He had only gone a few steps, however, before he thought of the innocent child on the sledge, who would surely be gored to death by the bull if left where he was. This thought made him stop and turn round. The bull was now running toward them, muttering and bellowing dreadfully. If he went back for his brother, escape was almost impossible. But how could he leave the dear child to a terrible death without making an effort to save him? These were the hurried thoughts that rushed through his mind. Then he remembered the mill-pond, the boy and the mad dog, the child in the spring and his brave brother, and what his father
had said about being courageous. It took scarcely an instant of time for all this to be presented to the frightened boy. By a strong effort he composed himself, and then ran back to where his brother was still upon
the sledge. The bull was now very near; but Edward, though he had taken the child in his arms, was able to run so fast as to reach the fence and climb over it before the mad creature could reach them. In less than a quarter of a minute after he was beyond the reach of danger, the bull came dashing up to the fence, foaming and bellowing with rage.
“Well and bravely done, my noble boy!” exclaimed Edward's father, who, seeing his children's danger, had been running toward them unperceived. Just as Edward landed, with his brother still clasped in his arms, safely on the right side of the fence, he came up.
Edward turned quickly toward his
father, who saw that his face was very pale, and that his lips were quivering.

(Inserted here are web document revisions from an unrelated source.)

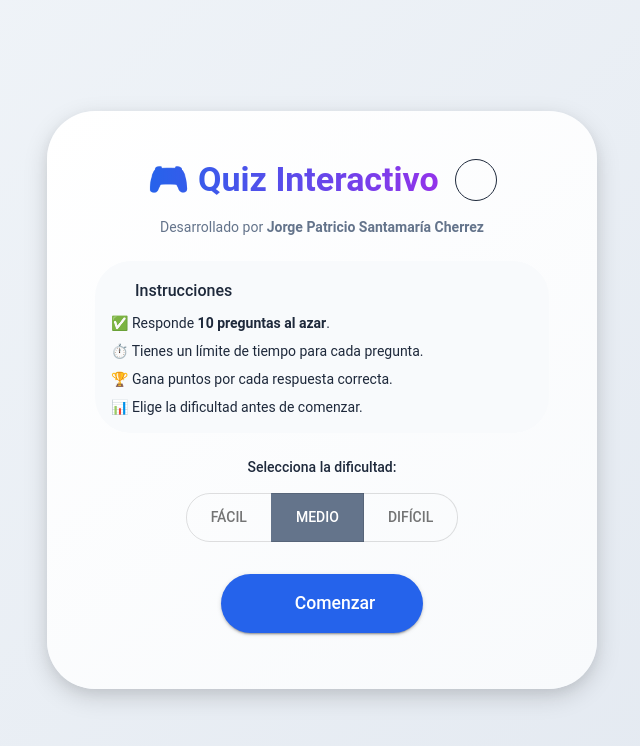
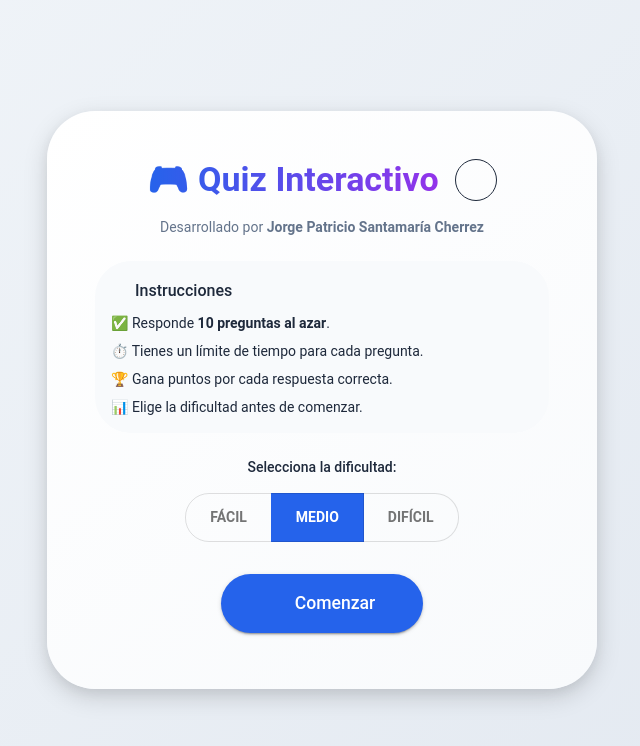
Before and after one commit to Patogol35/QuizEducativo, a React (Vite) app: page / in a window 1280 px wide. Shown: the top 746 px of the page, without its empty margins (318-958 px from the left). Built offline with nearby package versions, Linux system fonts and the light colour scheme; some icons are missing.

Commit message:
Update WelcomeScreen.jsx

```diff
--- a/src/components/WelcomeScreen.jsx
+++ b/src/components/WelcomeScreen.jsx
@@ -108,45 +108,38 @@ export default function WelcomeScreen({
               value={difficulty}
               onChange={(e, val) => val && setDifficulty(val)}
             >
+              {["easy", "medium", "hard"].map((level) => {
+                const colors = {
+                  easy: { main: "success.main", light: "success.light" },
+                  medium: { main: "primary.main", light: "primary.light" },
+                  hard: { main: "error.main", light: "error.light" },
+                };
+                const label = level === "easy" ? "Fácil" : level === "medium" ? "Medio" : "Difícil";
+
+                return (
                   <ToggleButton
-                value="easy"
+                    key={level}
+                    value={level}
                     sx={{
                       px: 3,
                       borderRadius: 2,
                       border: "1px solid",
                       borderColor: "divider",
-                  "&.Mui-selected": { backgroundColor: "primary.main", color: "#fff" },
-                  "&:hover": { backgroundColor: "primary.light", color: "#fff" },
+                      fontWeight: 600,
+                      "&.Mui-selected": {
+                        backgroundColor: colors[level].main,
+                        color: "#fff",
+                      },
+                      "&:hover": {
+                        backgroundColor: colors[level].light,
+                        color: "#fff",
+                      },
                     }}
                   >
-                Fácil
+                    {label}
                   </ToggleButton>
-              <ToggleButton
-                value="medium"
-                sx={{
-                  px: 3,
-                  borderRadius: 2,
-                  border: "1px solid",
-                  borderColor: "divider",
-                  "&.Mui-selected": { backgroundColor: "secondary.main", color: "#fff" },
-                  "&:hover": { backgroundColor: "secondary.light", color: "#fff" },
-                }}
-              >
-                Medio
-              </ToggleButton>
-              <ToggleButton
-                value="hard"
-                sx={{
-                  px: 3,
-                  borderRadius: 2,
-                  border: "1px solid",
-                  borderColor: "divider",
-                  "&.Mui-selected": { backgroundColor: "error.main", color: "#fff" },
-                  "&:hover": { backgroundColor: "error.light", color: "#fff" },
-                }}
-              >
-                Difícil
-              </ToggleButton>
+                );
+              })}
             </ToggleButtonGroup>
           </Stack>
 
@@ -158,7 +151,13 @@ export default function WelcomeScreen({
               size="large"
               startIcon={<PlayArrowIcon />}
               onClick={onStart}
-              sx={{ px: 6, py: 1.8, fontSize: "1.1rem", borderRadius: 3, textTransform: "none" }}
+              sx={{
+                px: 6,
+                py: 1.8,
+                fontSize: "1.1rem",
+                borderRadius: 3,
+                textTransform: "none",
+              }}
             >
               Comenzar
             </Button>
```
Lines whose indentation alone changed are shown as unchanged.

" It was a narrow escape, my son, said Mr. Jones, “a very narrow escape. But Heaven is always on the side of those who seek to save others that are in danger. If you had hesitated a moment about acting courageously, our dear little Willie would now have been bleeding, it may be, upon the horns of that mad animal. How thankful I feel that you had the bravery to do as you have done.”
" And I am thankful too, father,” said the boy, in a trembling voice. "0! if in my cowardice I had permitted Willie to be killed, I should never have been happy again in all my life.”
After such a trial and triumph, Edward was able in the future to act with becoming presence of mind in all cases of danger and peril that happened to occur.